- Passaic County: Boys & Girls Clubs of Northwest New Jersey, Haledon
- Passaic County: Boys & Girls Clubs of Paterson & Passaic, Passaic
- Union County: Boys & Girls Clubs of Union County, Plainfield
Asthma is a disorder that causes the airways of the lungs to swell and narrow. It is one of the most common, recurring childhood illnesses. Nearly 300,000 children in New Jersey have been diagnosed with asthma.
Common asthma symptoms include:
- Shortness of Breath
- Tightness in the chest
Common asthma triggers include:
- Tobacco smoke
- Dust mites
- Outdoor air pollution
- Cockroach allergen
- Pets (furry)
Symptoms can go from mild to severe and they differ from person to person. Each asthma attack can have different symptoms.
- Asthma is the most prevalent chronic illness among children.
- In 2009, one in seven New Jersey children under age 18 had suffered from asthma at some point in life, and one in 11 currently had asthma. Nearly two-thirds of children with the lifetime condition had current asthma: 295,000 and 188,000 children, respectively.
- Asthma is the leading cause of school absenteeism.
- Uncontrolled pediatric asthma accounts for over 600,000 Emergency Room visits in the United States each year.
- Asthma is responsible for the highest total costs of any preventable pediatric hospitalizations. Total annual spending for children’s asthma-related hospital visits in the United States is more than $300 million.

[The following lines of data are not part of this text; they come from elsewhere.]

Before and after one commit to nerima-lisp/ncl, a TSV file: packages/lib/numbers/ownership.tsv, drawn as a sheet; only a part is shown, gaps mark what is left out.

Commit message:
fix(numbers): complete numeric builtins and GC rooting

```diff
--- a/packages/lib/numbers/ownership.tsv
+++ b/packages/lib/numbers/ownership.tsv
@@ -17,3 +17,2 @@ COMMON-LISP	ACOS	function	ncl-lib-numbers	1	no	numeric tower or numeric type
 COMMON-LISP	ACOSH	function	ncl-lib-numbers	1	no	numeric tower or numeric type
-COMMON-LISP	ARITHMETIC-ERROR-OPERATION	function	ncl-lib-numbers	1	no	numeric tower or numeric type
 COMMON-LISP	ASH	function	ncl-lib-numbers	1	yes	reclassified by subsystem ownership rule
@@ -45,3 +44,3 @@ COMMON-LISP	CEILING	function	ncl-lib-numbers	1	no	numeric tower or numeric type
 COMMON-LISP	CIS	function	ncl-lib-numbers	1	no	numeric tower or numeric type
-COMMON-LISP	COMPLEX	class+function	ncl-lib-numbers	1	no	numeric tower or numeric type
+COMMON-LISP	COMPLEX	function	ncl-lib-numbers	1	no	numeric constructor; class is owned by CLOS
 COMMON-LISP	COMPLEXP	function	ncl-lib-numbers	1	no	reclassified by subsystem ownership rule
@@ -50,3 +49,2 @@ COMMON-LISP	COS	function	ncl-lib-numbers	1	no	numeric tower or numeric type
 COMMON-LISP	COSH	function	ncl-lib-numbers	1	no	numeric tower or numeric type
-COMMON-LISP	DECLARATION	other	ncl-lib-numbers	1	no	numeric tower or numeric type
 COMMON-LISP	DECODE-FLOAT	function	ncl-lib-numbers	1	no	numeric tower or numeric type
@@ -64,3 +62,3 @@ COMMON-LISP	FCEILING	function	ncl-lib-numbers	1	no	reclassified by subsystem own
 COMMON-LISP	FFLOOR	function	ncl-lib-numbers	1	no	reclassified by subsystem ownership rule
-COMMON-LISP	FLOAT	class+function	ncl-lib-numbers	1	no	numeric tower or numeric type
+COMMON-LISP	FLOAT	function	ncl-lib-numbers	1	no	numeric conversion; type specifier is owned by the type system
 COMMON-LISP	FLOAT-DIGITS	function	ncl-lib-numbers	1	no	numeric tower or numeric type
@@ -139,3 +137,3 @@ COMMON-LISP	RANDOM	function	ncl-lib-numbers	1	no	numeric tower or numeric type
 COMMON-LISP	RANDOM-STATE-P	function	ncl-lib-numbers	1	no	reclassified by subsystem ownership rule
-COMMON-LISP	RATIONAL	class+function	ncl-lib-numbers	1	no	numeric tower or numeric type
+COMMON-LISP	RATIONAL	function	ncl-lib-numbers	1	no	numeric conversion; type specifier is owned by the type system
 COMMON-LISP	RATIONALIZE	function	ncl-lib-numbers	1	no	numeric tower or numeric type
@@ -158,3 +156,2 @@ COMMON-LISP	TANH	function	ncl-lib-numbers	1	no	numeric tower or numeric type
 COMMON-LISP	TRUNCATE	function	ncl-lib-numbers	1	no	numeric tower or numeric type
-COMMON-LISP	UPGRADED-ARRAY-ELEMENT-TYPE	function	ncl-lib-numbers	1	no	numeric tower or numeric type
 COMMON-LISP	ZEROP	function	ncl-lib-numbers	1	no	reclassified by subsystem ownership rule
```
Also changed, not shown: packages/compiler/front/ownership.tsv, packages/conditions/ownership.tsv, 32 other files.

- In 2009, asthma accounted for a record 16,600 hospital stays in New Jersey and a record 52,800 Emergency Department visits, mostly involving young children.